═════ DATA LISTING

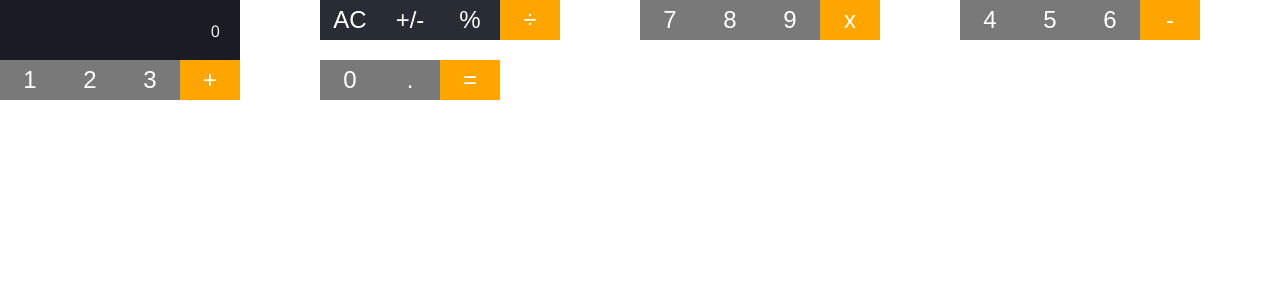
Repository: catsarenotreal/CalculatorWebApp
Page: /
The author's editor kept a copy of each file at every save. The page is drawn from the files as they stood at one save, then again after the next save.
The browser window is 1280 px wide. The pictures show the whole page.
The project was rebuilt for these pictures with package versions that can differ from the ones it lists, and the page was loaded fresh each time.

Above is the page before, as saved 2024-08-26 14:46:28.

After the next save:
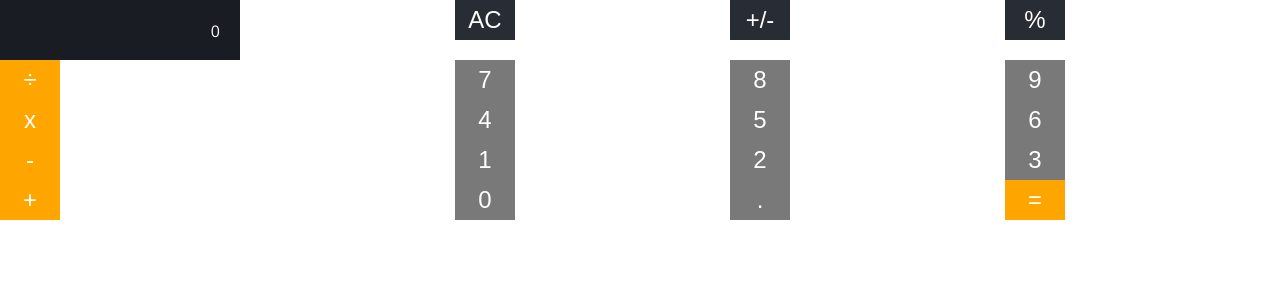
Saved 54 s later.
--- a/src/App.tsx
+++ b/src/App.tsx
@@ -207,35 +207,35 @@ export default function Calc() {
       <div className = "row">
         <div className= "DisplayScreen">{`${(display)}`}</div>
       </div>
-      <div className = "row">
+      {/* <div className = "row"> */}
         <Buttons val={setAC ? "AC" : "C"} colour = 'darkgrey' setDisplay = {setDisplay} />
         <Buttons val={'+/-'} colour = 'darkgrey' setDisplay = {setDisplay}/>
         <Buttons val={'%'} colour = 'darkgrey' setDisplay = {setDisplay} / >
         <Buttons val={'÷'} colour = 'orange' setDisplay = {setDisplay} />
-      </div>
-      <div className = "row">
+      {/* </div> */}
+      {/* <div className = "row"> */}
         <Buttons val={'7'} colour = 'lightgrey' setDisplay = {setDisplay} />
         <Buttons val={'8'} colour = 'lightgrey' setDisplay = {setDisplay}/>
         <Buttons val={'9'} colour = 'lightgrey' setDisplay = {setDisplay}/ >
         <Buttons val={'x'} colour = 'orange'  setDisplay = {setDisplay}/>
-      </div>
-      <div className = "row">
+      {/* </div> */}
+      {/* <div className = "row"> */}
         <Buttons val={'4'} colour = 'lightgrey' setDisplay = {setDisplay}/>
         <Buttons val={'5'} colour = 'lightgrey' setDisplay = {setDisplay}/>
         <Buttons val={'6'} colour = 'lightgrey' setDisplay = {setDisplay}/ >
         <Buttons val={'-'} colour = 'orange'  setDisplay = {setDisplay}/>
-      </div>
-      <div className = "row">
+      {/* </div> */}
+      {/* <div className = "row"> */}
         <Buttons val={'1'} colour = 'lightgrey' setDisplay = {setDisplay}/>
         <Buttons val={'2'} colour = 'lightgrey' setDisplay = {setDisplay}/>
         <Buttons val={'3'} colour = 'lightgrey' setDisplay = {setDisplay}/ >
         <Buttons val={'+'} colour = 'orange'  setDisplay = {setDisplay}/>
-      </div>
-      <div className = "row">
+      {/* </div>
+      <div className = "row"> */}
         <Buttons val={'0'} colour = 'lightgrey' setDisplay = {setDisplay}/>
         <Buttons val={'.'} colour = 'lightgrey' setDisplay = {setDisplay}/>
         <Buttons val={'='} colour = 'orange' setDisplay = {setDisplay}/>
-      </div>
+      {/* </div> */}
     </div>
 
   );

══════════

## WHAT THE EXERCISE ASKS
Set down each entry above exactly as it appears. Omit the pictures.

## SOLUTION
Repository: catsarenotreal/CalculatorWebApp
Page: /
The author's editor kept a copy of each file at every save. The page is drawn from the files as they stood at one save, then again after the next save.
The browser window is 1280 px wide. The pictures show the whole page.
The project was rebuilt for these pictures with package versions that can differ from the ones it lists, and the page was loaded fresh each time.

Above is the page before, as saved 2024-08-26 14:46:28.

After the next save:
Saved 54 s later.
--- a/src/App.tsx
+++ b/src/App.tsx
@@ -207,35 +207,35 @@ export default function Calc() {
       <div className = "row">
         <div className= "DisplayScreen">{`${(display)}`}</div>
       </div>
-      <div className = "row">
+      {/* <div className = "row"> */}
         <Buttons val={setAC ? "AC" : "C"} colour = 'darkgrey' setDisplay = {setDisplay} />
         <Buttons val={'+/-'} colour = 'darkgrey' setDisplay = {setDisplay}/>
         <Buttons val={'%'} colour = 'darkgrey' setDisplay = {setDisplay} / >
         <Buttons val={'÷'} colour = 'orange' setDisplay = {setDisplay} />
-      </div>
-      <div className = "row">
+      {/* </div> */}
+      {/* <div className = "row"> */}
         <Buttons val={'7'} colour = 'lightgrey' setDisplay = {setDisplay} />
         <Buttons val={'8'} colour = 'lightgrey' setDisplay = {setDisplay}/>
         <Buttons val={'9'} colour = 'lightgrey' setDisplay = {setDisplay}/ >
         <Buttons val={'x'} colour = 'orange'  setDisplay = {setDisplay}/>
-      </div>
-      <div className = "row">
+      {/* </div> */}
+      {/* <div className = "row"> */}
         <Buttons val={'4'} colour = 'lightgrey' setDisplay = {setDisplay}/>
         <Buttons val={'5'} colour = 'lightgrey' setDisplay = {setDisplay}/>
         <Buttons val={'6'} colour = 'lightgrey' setDisplay = {setDisplay}/ >
         <Buttons val={'-'} colour = 'orange'  setDisplay = {setDisplay}/>
-      </div>
-      <div className = "row">
+      {/* </div> */}
+      {/* <div className = "row"> */}
         <Buttons val={'1'} colour = 'lightgrey' setDisplay = {setDisplay}/>
         <Buttons val={'2'} colour = 'lightgrey' setDisplay = {setDisplay}/>
         <Buttons val={'3'} colour = 'lightgrey' setDisplay = {setDisplay}/ >
         <Buttons val={'+'} colour = 'orange'  setDisplay = {setDisplay}/>
-      </div>
-      <div className = "row">
+      {/* </div>
+      <div className = "row"> */}
         <Buttons val={'0'} colour = 'lightgrey' setDisplay = {setDisplay}/>
         <Buttons val={'.'} colour = 'lightgrey' setDisplay = {setDisplay}/>
         <Buttons val={'='} colour = 'orange' setDisplay = {setDisplay}/>
-      </div>
+      {/* </div> */}
     </div>
 
   );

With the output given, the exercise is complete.